Technology has taken over the vast majority of our daily tasks. From ordering our coffee before we get to the counter to researching all of our major purchases from the comfort of our home, nearly everything we want or need to do is available through the swipe of a phone screen or the stroke of a few keys on a laptop. This is certainly the trend in healthcare professions, as well, with many tasks made faster and easier through the latest technological advances. Here are a few ways that you can embrace technology and create a more efficient environment for healthcare providers and their patients. [click to continue…]
For several years now, virtual medicine has been starting to meet the primary care needs of remote, rural, and underserved communities.

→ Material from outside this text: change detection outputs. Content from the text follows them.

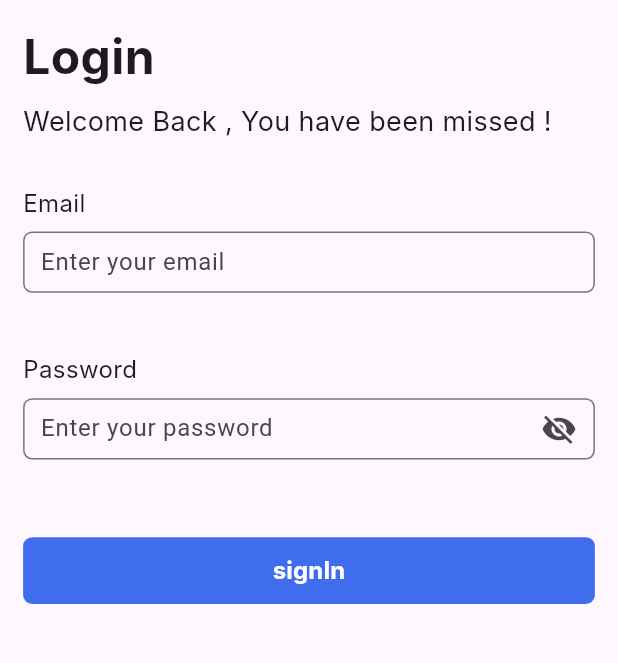
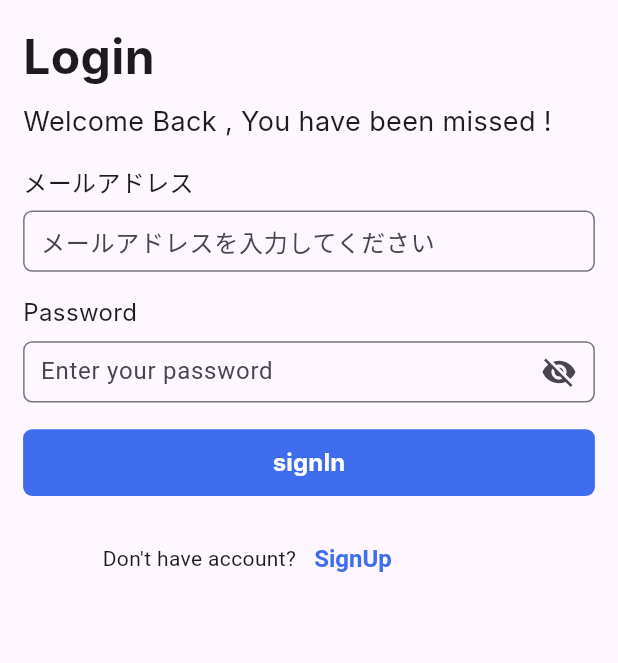
Before and after one commit to iori2513/stoy-flutter, a Flutter app: the SignInPage screen opened directly, on a phone screen of 412 x 824 dp, the part 63-726 px from its top. Run offline on Flutter 3.47's test engine with Material 3 defaults, Android fonts, the phone set to English and light mode, and no system bars; our stand-ins replace cloud_firestore, equatable, firebase_auth, firebase_core, flutter_riverpod, flutter_screenutil; accounts and stored records are empty; generated files the repository leaves out were written again; Roboto replaces fonts that are missing (Inter).

Commit message:
feature: routing

```diff
--- a/lib/presentation/pages/sign_in_page.dart
+++ b/lib/presentation/pages/sign_in_page.dart
@@ -1,5 +1,6 @@
 import 'package:flutter/material.dart';
 import 'package:flutter_riverpod/flutter_riverpod.dart';
+import 'package:flutter_screenutil/flutter_screenutil.dart';
 import 'package:stoy/constants/app_color.dart';
 import 'package:stoy/presentation/providers/auth/sign_in/sign_in_provider.dart';
 import 'package:stoy/presentation/widgets/auth_page_title.dart';
@@ -23,21 +24,21 @@ class SignInPage extends ConsumerWidget {
             const AuthPageTitle(
                 title: 'Login',
                 description: 'Welcome Back , You have been missed !'),
-            const SizedBox(height: 30),
+            const SizedBox(height: 16),
             AuthTextField(
-              label: 'Email',
+              label: 'メールアドレス',
               password: false,
-              placeholder: 'Enter your email',
+              placeholder: 'メールアドレスを入力してください',
               onChangeText: notifier.onChangedEmail,
             ),
-            const SizedBox(height: 40),
+            const SizedBox(height: 16),
             AuthTextField(
               label: 'Password',
               placeholder: 'Enter your password',
               password: true,
               onChangeText: notifier.onChangedPassword,
             ),
-            const SizedBox(height: 50),
+            const SizedBox(height: 16),
             OutlinedWideButton(
               label: 'signIn',
               color: AppColor.primaryColor,
@@ -46,7 +47,29 @@ class SignInPage extends ConsumerWidget {
               },
               isLoading: state.isLoading,
             ),
-            const SizedBox(height: 30),
+            const SizedBox(height: 16),
+            Container(
+              width: 286.w,
+              alignment: Alignment.center,
+              child: Row(
+                children: [
+                  const Text("Don't have account?"),
+                  TextButton(
+                    style: TextButton.styleFrom(
+                      textStyle: const TextStyle(
+                          fontSize: 16, fontWeight: FontWeight.w700),
+                    ),
+                    onPressed: () {
+                      notifier.goToSignUpPage(context);
+                    },
+                    child: const Text(
+                      'SignUp',
+                      style: TextStyle(color: AppColor.primaryColor),
+                    ),
+                  ),
+                ],
+              ),
+            )
           ],
         ),
       ),
--- a/lib/presentation/providers/auth/sign_in/sign_in_notifier.dart
+++ b/lib/presentation/providers/auth/sign_in/sign_in_notifier.dart
@@ -1,3 +1,4 @@
+import 'package:flutter/material.dart';
 import 'package:flutter_riverpod/flutter_riverpod.dart';
 import 'package:stoy/features/auth/domain/use_cases/sign_in_use_case.dart';
 import 'package:stoy/presentation/providers/auth/auth_state.dart';
@@ -31,4 +32,8 @@ class SignInNotifier extends StateNotifier<SignInState> {
   void onChangedPassword(String value) {
     state = state.copyWith(password: value);
   }
+
+  void goToSignUpPage(BuildContext context) {
+    Navigator.pushNamedAndRemoveUntil(context, '/signUp', (route) => false);
+  }
 }
--- a/lib/presentation/providers/auth/sign_up/sign_up_notifier.dart
+++ b/lib/presentation/providers/auth/sign_up/sign_up_notifier.dart
@@ -40,4 +40,8 @@ class SignUpNotifier extends StateNotifier<SignUpState> {
   void onChangeUsername(String value) {
     state = state.copyWith(username: value);
   }
+
+  void goToSignInPage(BuildContext context) {
+    Navigator.pushNamedAndRemoveUntil(context, '/signIn', (route) => false);
+  }
 }
```
Also changed, not shown: lib/app_router.dart (added, +22 -0 lines), lib/main.dart (+5 -2 lines), lib/presentation/pages/default_page.dart (added, +30 -0 lines), lib/presentation/pages/main_page.dart (added, +13 -0 lines), lib/presentation/pages/sign_up_page.dart (+25 -2 lines).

But now it may also be an efficient alternative to in person treatment of basic medical problems.
Several companies are hosting online doctor visits where physicians and patients interact by phone or the Web.
The appointment proceeds similarly to how a face-to-face visit works: the patient describes symptoms and the doctor creates a prescription.
The big difference is that there’s no wait time, no travel involved, and visits can be completed within 15 minutes.
But are such visits getting everything done that an in-person experience needs to? [click to continue…]
In November, we explored how and why health concerns have become one of the most popular Internet topics today in our “Beware of Dr. Web” post. We’re revisiting the dreaded “Google Self-Diagnosis” concept, this time focusing on one of the biggest health information hubs on the Web. [click to continue…]
Since we posted our first successful roundup of apps for nurses and other medical pros in 2009 (and 2011) there have been hundreds more of such utilities made available for portable devices.
To help wade through them all and hone in on the most useful ones, here’s our latest list of the handiest medical apps around for your Apple device: [click to continue…]
A few weeks before Star Trek: Into Darkness hit theatres, we looked at “23rd Century health technologies that already exist.”
At the time, it was amazing to see how many futuristic devices we see in the movies (and not just that saga, but in the Marvel universe, Star Wars, and others) that are quickly becoming reality.
For medical professionals and aspiring super-heroes, here’s a look at some more medical sci-fi that’s here today…
3D printing of prosthetics and bone/joint replacements (The Fifth Element)
Ever see that beautifully-crafted sci-fi action movie in which Bruce Willis has to find-and-assemble people/stuff from different planets to save the Earth?
…Let’s try this again: Ever see that pre-Resident-Evil movie where Milla Jovovich jumps off a futuristic 900-floor building wearing nothing but a bandage designed by Jean-Paul Gaultier? (OK, awesome.)
Before that scene in The Fifth Element, said actress’ character is “resurrected” from a tiny bit of ancient DNA that gets re-built in seconds in a robotic chamber that can build anything, including people. Sound far-fetched?
Not only can 3D printing technology already create objects that stand-in for missing body parts (like prosthetics) but it can even “print” objects that could be used inside humans, such as replacement bones, joints, and other pieces of us, and perhaps soon, even living replacements using human stem cells as the “ink.” [click to continue…]
Ever since America at large discovered the convenience of the Internet, people have been using it to research everything from recipes to real estate listings. Add to that, we’re a society that leans a bit paranoid when it comes to our aches and pains–and it certainly comes as no surprise that health concerns are one of the more popular search topics on the Web.
A 2013 survey from the Pew Internet and American Life Project revealed that “Dr. Google” seems to have a thriving practice indeed, with 59% of U.S. adults surveyed stating they’ve used the Internet to look for health information. Of that 59%, a full 35% admit they’ve gone online specifically to try and diagnose a condition they themselves or someone else has. [click to continue…]